In this case we find that the defendant properly supported its motion for summary judgment. It showed that there was no genuine issue of fact on either access or striking similarity. The plaintiff offered no probative evidence in rebuttal. In such a case the Federal Rules of Civil Procedure provide that summary judgment is proper. F.R.Civ.P. 56.
We wish to add that we are sensitive to the plaintive note in the plaintiff’s complaint. Notwithstanding the result of this opinion, a court must feel great sympathy for the symphonic trials of our creative pleader. We know it is slight consolation that in this case the plaintiff’s song has finally come out in a judicial record. But even indulging every permissible inference in favor of the plaintiff’s affidavit to support what she must establish under the law, what the affidavit purports still falls far short of musicological Bach-like proportions. In truth the plaintiff fails to establish mimicry. A few notes do not a song make. Jeannie Michele simply did not, in this case, negotiate the obstacles in Tin Pan Alley. Of course, a copyright plaintiff need not establish a measure for a measure, but her proof must have some musical measurability. The evidence here shows that Jeannie Michele had precursors and predecessors and access was negated. It is not enough to place two works back to back, if both track their ancestries back to Bach.
For these reasons we hold that the district court correctly granted the defendant’s motion for summary judgment.
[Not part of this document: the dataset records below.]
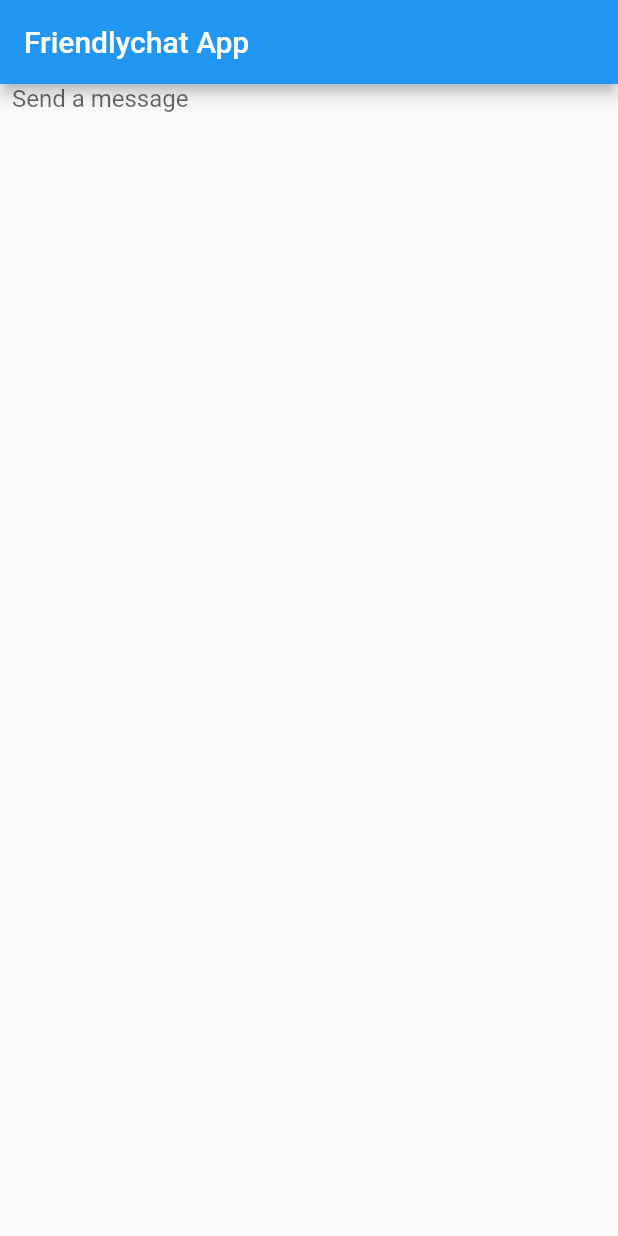
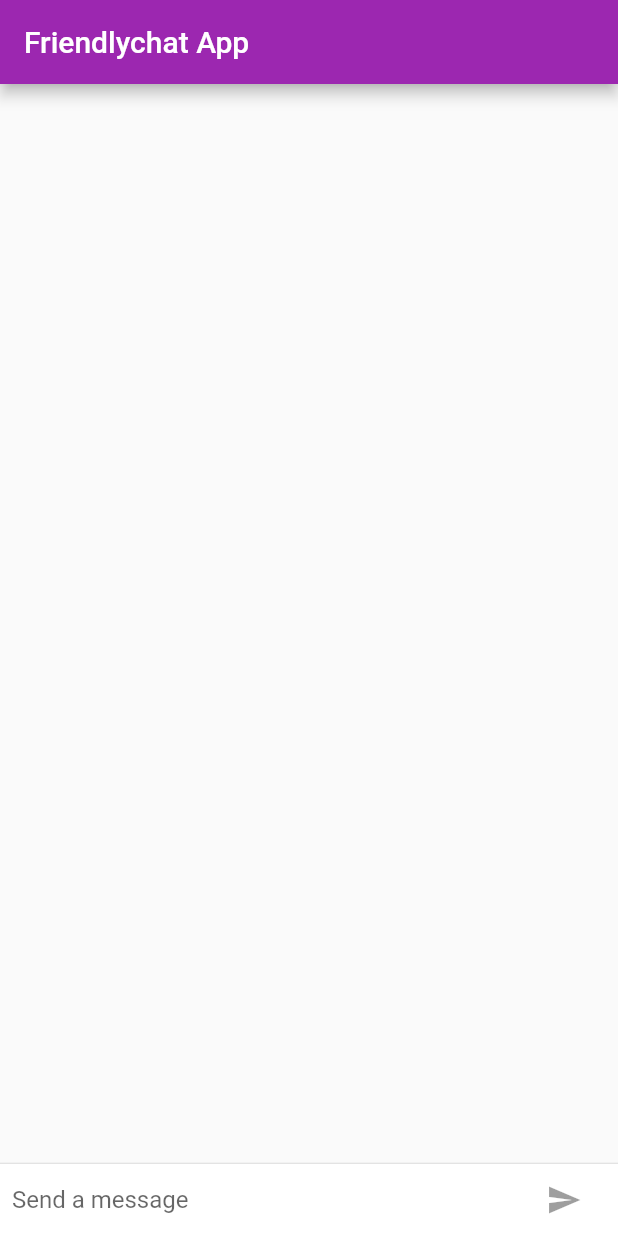
Before and after one commit to lmmantillac/Friendly-Chat-App, a Flutter app: the screen it shows after launch, on a phone screen of 412 x 824 dp. Run offline on Flutter 3.47's test engine with Material 2 defaults, Android fonts, the phone set to English and light mode, and no system bars.

Commit message:
incorporate send button, list messages and validate plattforms

```diff
--- a/lib/main.dart
+++ b/lib/main.dart
@@ -1,14 +1,30 @@
 import 'package:flutter/material.dart';
+import 'package:flutter/foundation.dart';
+import 'package:flutter/cupertino.dart';
 
 void main(){
   runApp(new FriendlychatApp());
 }
+
+final ThemeData KIOSTheme = new ThemeData(
+  primaryColor: Colors.grey[100],
+  primarySwatch: Colors.orange,
+  primaryColorBrightness: Brightness.dark
+);
+
+final ThemeData KDefaultTheme= new ThemeData(
+    primarySwatch: Colors.purple,
+    accentColor: Colors.orangeAccent[400],
+);
 
 class FriendlychatApp extends StatelessWidget{
   @override
   Widget build(BuildContext context) {
     return new MaterialApp(
       title: "Friendlychat App",
+      theme: defaultTargetPlatform == TargetPlatform.iOS
+        ? KIOSTheme
+        : KDefaultTheme,
       home: new ChatScreen(),
     );
   }
@@ -19,28 +35,158 @@ class ChatScreen extends StatefulWidget{
   State createState()=> new ChatScreenState();
 }
 
-class ChatScreenState extends State<ChatScreen>{
+class ChatScreenState extends State<ChatScreen> with TickerProviderStateMixin{
+  final List<ChatMessage> _messages =<ChatMessage>[];
   final TextEditingController _textController = TextEditingController();
+  bool _isComposing=false;
+
   @override
   Widget build(BuildContext context) {
     return new Scaffold(
-      appBar: new AppBar(title: new Text("Friendlychat App"),),
-      body: _buildTextComposer(),
+      appBar: new AppBar(
+        title: new Text("Friendlychat App"),
+        elevation: Theme.of(context).platform == TargetPlatform.iOS ? 0.0: 4.0,
+      ),
+      body: new Container(
+        child: new Column(
+          children: <Widget>[
+            new Flexible(
+              child: new ListView.builder(
+                padding: new EdgeInsets.all(8.0),
+                reverse: true,
+                itemBuilder: (_, int index) => _messages[index],
+                itemCount: _messages.length,
+              ),
+            ),
+            new Divider(height: 1.0),
+            new Container(
+              decoration: new BoxDecoration(
+                  color: Theme.of(context).cardColor
+              ),
+              child: _buildTextComposer(),
+            )
+          ],
+        ),
+        decoration: Theme.of(context).platform == TargetPlatform.iOS
+          ? new BoxDecoration(
+            border: new Border(
+              top:  new BorderSide(
+                color: Colors.grey[200],
+              ),
+            )
+          )
+          :null,
+      )
     );
   }
 
   Widget _buildTextComposer(){
-    return new Container(
+    return new IconTheme(
+        data: new IconThemeData(color: Theme.of(context).accentColor),
+        child: Container(
             margin: const EdgeInsets.symmetric(horizontal: 8.0),
+            child: new Row(
+              children: <Widget>[
+                new Flexible(
                   child: new TextField(
                     controller: _textController,
+                    onChanged: (String text){
+                      setState(() {
+
+                      });_isComposing =text.length>0;
+                    },
                     onSubmitted: _handleSubmitted,
                     decoration: new InputDecoration.collapsed(hintText: "Send a message"),
                   ),
+                ),
+                new Container(
+                  margin: new EdgeInsets.symmetric(horizontal: 4.0),
+                  child: Theme.of(context).platform == TargetPlatform.iOS ?
+                  new CupertinoButton(
+                      child: new Text("Send"),
+                    onPressed: _isComposing
+                        ? () => _handleSubmitted(_textController.text)
+                        :null,
+                  ) :
+                  new IconButton(
+                      icon: new Icon(Icons.send),
+                      onPressed: _isComposing
+                          ? () => _handleSubmitted(_textController.text)
+                          :null,
+                  ),
+                )
+              ],
+            )
+        )
     );
+
+  }
+
+  @override
+  void dispose(){
+    for(ChatMessage message in _messages)
+      message.animationController.dispose();
+    super.dispose();
   }
 
   void _handleSubmitted(String text){
     _textController.clear();
+    setState(() {
+      _isComposing=false;
+    });
+    ChatMessage message = new ChatMessage(
+      text: text,
+      animationController: new AnimationController(
+        duration: new Duration(milliseconds: 500),
+        vsync: this
+      ),
+    );
+    setState(() {
+      _messages.insert(0, message);
+    });
+    message.animationController.forward();
   }
 }
+
+class ChatMessage extends StatelessWidget{
+  ChatMessage({this.text, this.animationController});
+  final String text;
+  final AnimationController animationController;
+  static const _name="Luis Miguel";
+
+  @override
+  Widget build(BuildContext context){
+    return new SizeTransition(
+        sizeFactor: new CurvedAnimation(
+            parent: animationController,
+            curve: Curves.easeOut
+        ),
+        axisAlignment: 0.0,
+      child: Container(
+        margin: EdgeInsets.symmetric(vertical: 10.0),
+        child: new Row(
+          crossAxisAlignment: CrossAxisAlignment.start,
+          children: <Widget>[
+            new Container(
+                margin: const EdgeInsets.only(right: 16.0),
+                child: new CircleAvatar(child: new Text(_name[0]))
+            ),
+            new Expanded(
+                child: new Column(
+                  crossAxisAlignment: CrossAxisAlignment.start,
+                  children: <Widget>[
+                    new Text(_name, style: Theme.of(context).textTheme.subhead),
+                    new Container(
+                      margin: const EdgeInsets.only(top: 5.0),
+                      child: new Text(text),
+                    )
+                  ],
+                )
+            ),
+          ],
+        ),
+      )
+    );
+  }
+
+}
```
Lines whose indentation alone changed are shown as unchanged.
1 Williams is an accomplished musician. He has composed, arranged, and directed the music for more than thirty motion pictures including Jaws, Earthquake, Poseidon Adventure, and Fiddler on the Roof. In 1972 he received the Academy Award for his musical arrangements in Fiddler on the Roof.